[Data for review]
_ _ _ _ _

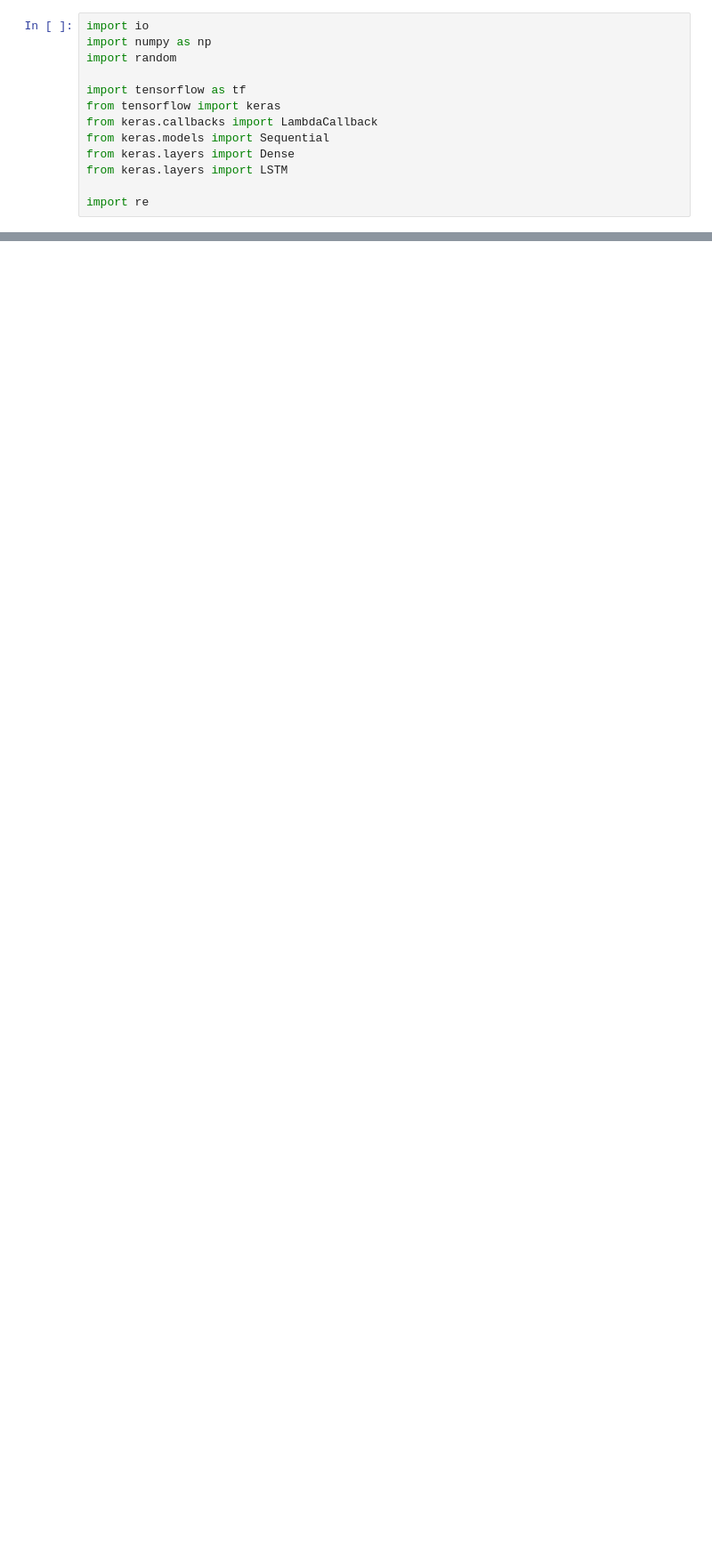
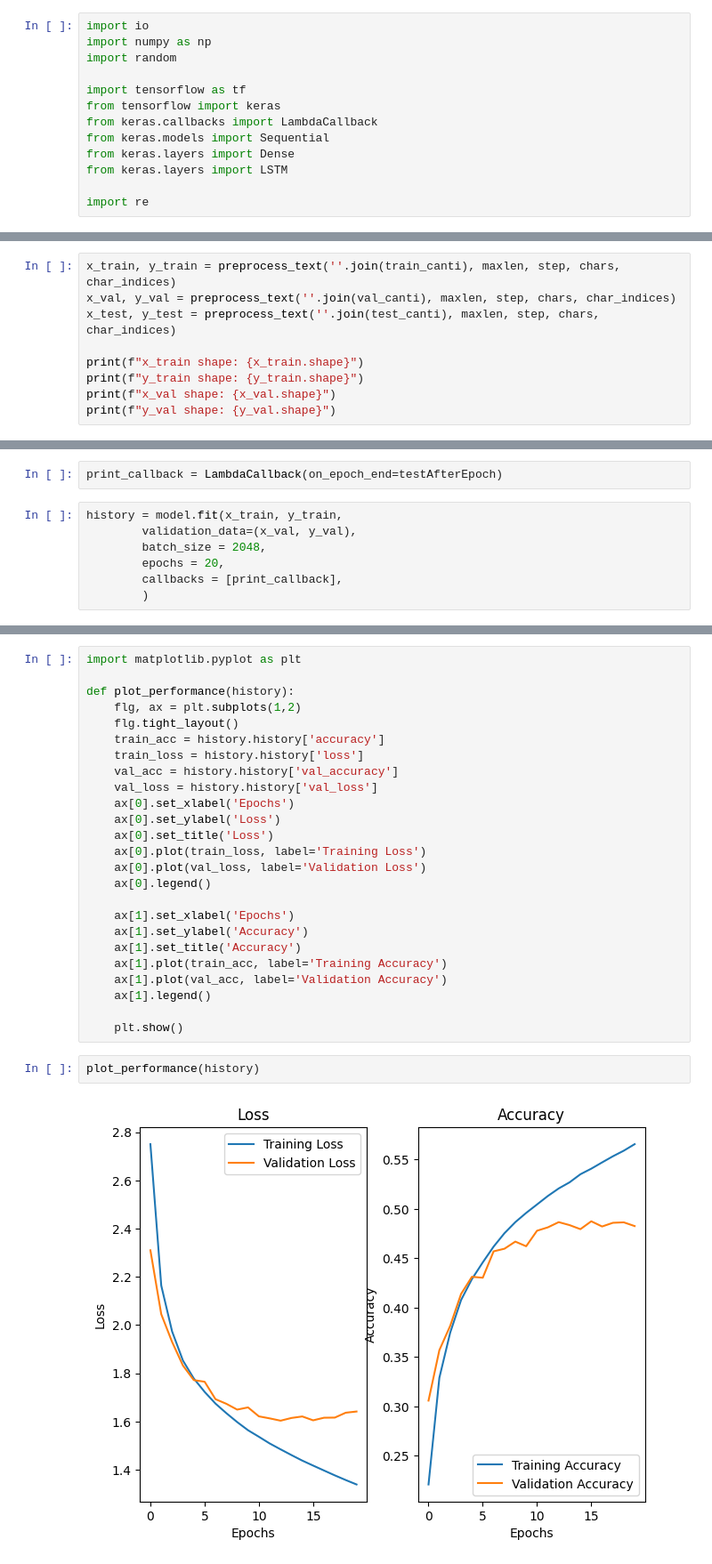
Before and after one commit to LucaPerf/Assignement-Advanced-ML, a Jupyter notebook: Assignment_4/Test.ipynb, the cells around one changed output, grey strips where cells are left out. Shown: that part at 89% size. Drawn from its saved outputs; the diff is of its cells as text; blank space fills up the shorter version.

Commit message:
test to assignment

```diff
--- a/Assignment_4/Test.ipynb
+++ b/Assignment_4/Test.ipynb
@@ -74,0 +128,9 @@ print(canti[6])
+# %%
+x_train, y_train = preprocess_text(''.join(train_canti), maxlen, step, chars, char_indices)
+x_val, y_val = preprocess_text(''.join(val_canti), maxlen, step, chars, char_indices)
+x_test, y_test = preprocess_text(''.join(test_canti), maxlen, step, chars, char_indices)
+
+print(f"x_train shape: {x_train.shape}")
+print(f"y_train shape: {y_train.shape}")
+print(f"x_val shape: {x_val.shape}")
+print(f"y_val shape: {y_val.shape}")
@@ -74,0 +198,9 @@ print(canti[6])
+# %%
+print_callback = LambdaCallback(on_epoch_end=testAfterEpoch)
+# %%
+history = model.fit(x_train, y_train,
+        validation_data=(x_val, y_val),
+        batch_size = 2048,
+        epochs = 20,
+        callbacks = [print_callback],
+        )
@@ -74,0 +225,29 @@ print(canti[6])
+# %%
+import matplotlib.pyplot as plt
+
+def plot_performance(history):
+    flg, ax = plt.subplots(1,2)
+    flg.tight_layout()
+    train_acc = history.history['accuracy']
+    train_loss = history.history['loss']
+    val_acc = history.history['val_accuracy']
+    val_loss = history.history['val_loss']
+    ax[0].set_xlabel('Epochs')
+    ax[0].set_ylabel('Loss')
+    ax[0].set_title('Loss')
+    ax[0].plot(train_loss, label='Training Loss')
+    ax[0].plot(val_loss, label='Validation Loss')
+    ax[0].legend()
+
+    ax[1].set_xlabel('Epochs')
+    ax[1].set_ylabel('Accuracy')
+    ax[1].set_title('Accuracy')
+    ax[1].plot(train_acc, label='Training Accuracy')
+    ax[1].plot(val_acc, label='Validation Accuracy')
+    ax[1].legend()
+
+    plt.show()
+# %%
+plot_performance(history)
+# %% [output]
+[figure, added]
```
Also changed, not shown: parts of 12 cells of this notebook.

_ _ _ _ _

[Task brief]
The answer is the listing above restated word for word, pictures removed.

[Exercise solution]
Before and after one commit to LucaPerf/Assignement-Advanced-ML, a Jupyter notebook: Assignment_4/Test.ipynb, the cells around one changed output, grey strips where cells are left out. Shown: that part at 89% size. Drawn from its saved outputs; the diff is of its cells as text; blank space fills up the shorter version.

Commit message:
test to assignment

```diff
--- a/Assignment_4/Test.ipynb
+++ b/Assignment_4/Test.ipynb
@@ -74,0 +128,9 @@ print(canti[6])
+# %%
+x_train, y_train = preprocess_text(''.join(train_canti), maxlen, step, chars, char_indices)
+x_val, y_val = preprocess_text(''.join(val_canti), maxlen, step, chars, char_indices)
+x_test, y_test = preprocess_text(''.join(test_canti), maxlen, step, chars, char_indices)
+
+print(f"x_train shape: {x_train.shape}")
+print(f"y_train shape: {y_train.shape}")
+print(f"x_val shape: {x_val.shape}")
+print(f"y_val shape: {y_val.shape}")
@@ -74,0 +198,9 @@ print(canti[6])
+# %%
+print_callback = LambdaCallback(on_epoch_end=testAfterEpoch)
+# %%
+history = model.fit(x_train, y_train,
+        validation_data=(x_val, y_val),
+        batch_size = 2048,
+        epochs = 20,
+        callbacks = [print_callback],
+        )
@@ -74,0 +225,29 @@ print(canti[6])
+# %%
+import matplotlib.pyplot as plt
+
+def plot_performance(history):
+    flg, ax = plt.subplots(1,2)
+    flg.tight_layout()
+    train_acc = history.history['accuracy']
+    train_loss = history.history['loss']
+    val_acc = history.history['val_accuracy']
+    val_loss = history.history['val_loss']
+    ax[0].set_xlabel('Epochs')
+    ax[0].set_ylabel('Loss')
+    ax[0].set_title('Loss')
+    ax[0].plot(train_loss, label='Training Loss')
+    ax[0].plot(val_loss, label='Validation Loss')
+    ax[0].legend()
+
+    ax[1].set_xlabel('Epochs')
+    ax[1].set_ylabel('Accuracy')
+    ax[1].set_title('Accuracy')
+    ax[1].plot(train_acc, label='Training Accuracy')
+    ax[1].plot(val_acc, label='Validation Accuracy')
+    ax[1].legend()
+
+    plt.show()
+# %%
+plot_performance(history)
+# %% [output]
+[figure, added]
```
Also changed, not shown: parts of 12 cells of this notebook.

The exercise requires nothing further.